::: Data for the task

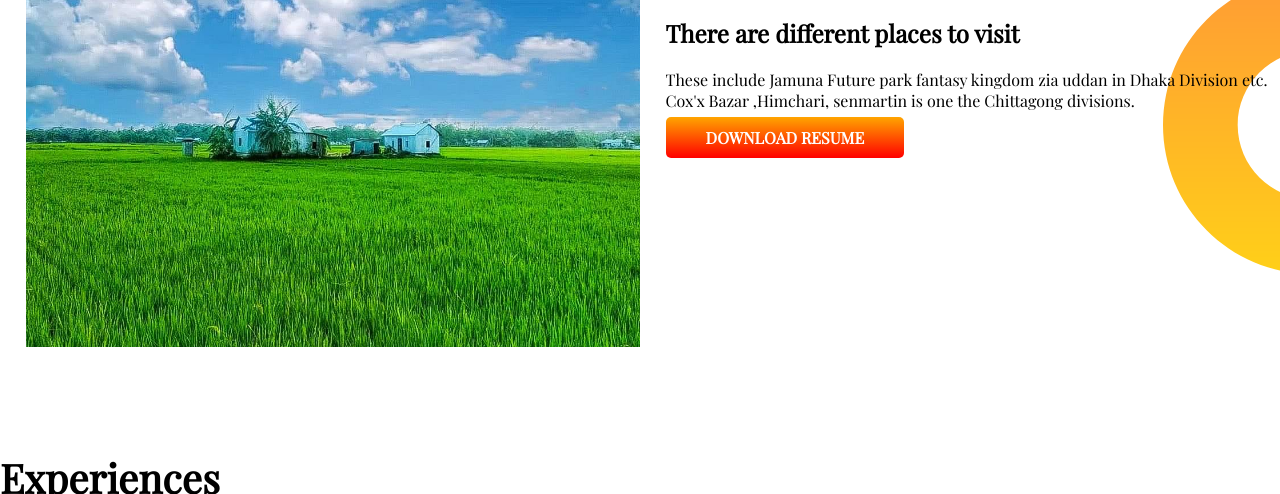
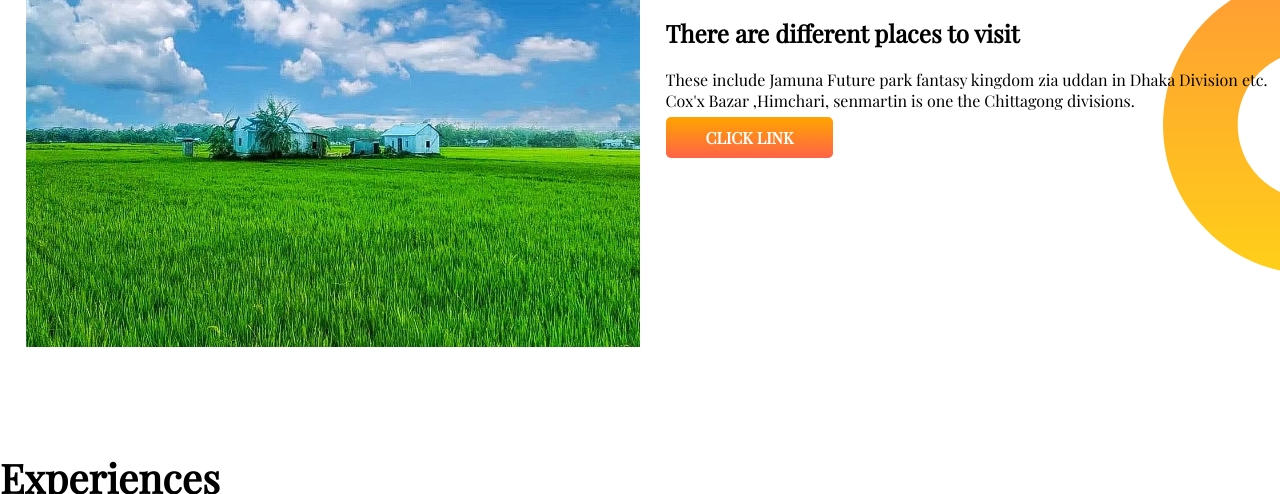
Before and after one commit to amran5/develop-portfolio, a plain HTML site: page index.html in a window 1280 px wide. Shown: the part 606-1100 px from the top of the page. Drawn offline with nearby package versions, Linux system fonts and the light colour scheme.

Commit message:
last commit

```diff
--- a/index.html
+++ b/index.html
@@ -38,7 +38,7 @@
             <h2>There are different places to visit</h2>
             <p>These include Jamuna Future park fantasy kingdom zia uddan in Dhaka Division etc. Cox'x Bazar ,Himchari,
                 senmartin is one the Chittagong divisions.</p>
-            <a class="link-button" target="_blanck" href="https://amran8.github.io/me">DOWNLOAD RESUME</a>
+            <a class="link-button" target="_blanck" href="https://amran8.github.io/me">CLICK LINK</a>
         </div>
     </section>
     <section class="last">
--- a/style.css
+++ b/style.css
@@ -28,7 +28,7 @@ h1{
 }
 .link-button{
     text-decoration: none;
-    background-image: linear-gradient(orange, red);
+    background-image: linear-gradient(orange, tomato);
     color: white;
     font-weight: 600;
     padding: 10px 40px;
```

::::::

Pictures are not part of the copy; reproduce everything else in the records exactly.

Before and after one commit to amran5/develop-portfolio, a plain HTML site: page index.html in a window 1280 px wide. Shown: the part 606-1100 px from the top of the page. Drawn offline with nearby package versions, Linux system fonts and the light colour scheme.

Commit message:
last commit

```diff
--- a/index.html
+++ b/index.html
@@ -38,7 +38,7 @@
             <h2>There are different places to visit</h2>
             <p>These include Jamuna Future park fantasy kingdom zia uddan in Dhaka Division etc. Cox'x Bazar ,Himchari,
                 senmartin is one the Chittagong divisions.</p>
-            <a class="link-button" target="_blanck" href="https://amran8.github.io/me">DOWNLOAD RESUME</a>
+            <a class="link-button" target="_blanck" href="https://amran8.github.io/me">CLICK LINK</a>
         </div>
     </section>
     <section class="last">
--- a/style.css
+++ b/style.css
@@ -28,7 +28,7 @@ h1{
 }
 .link-button{
     text-decoration: none;
-    background-image: linear-gradient(orange, red);
+    background-image: linear-gradient(orange, tomato);
     color: white;
     font-weight: 600;
     padding: 10px 40px;
```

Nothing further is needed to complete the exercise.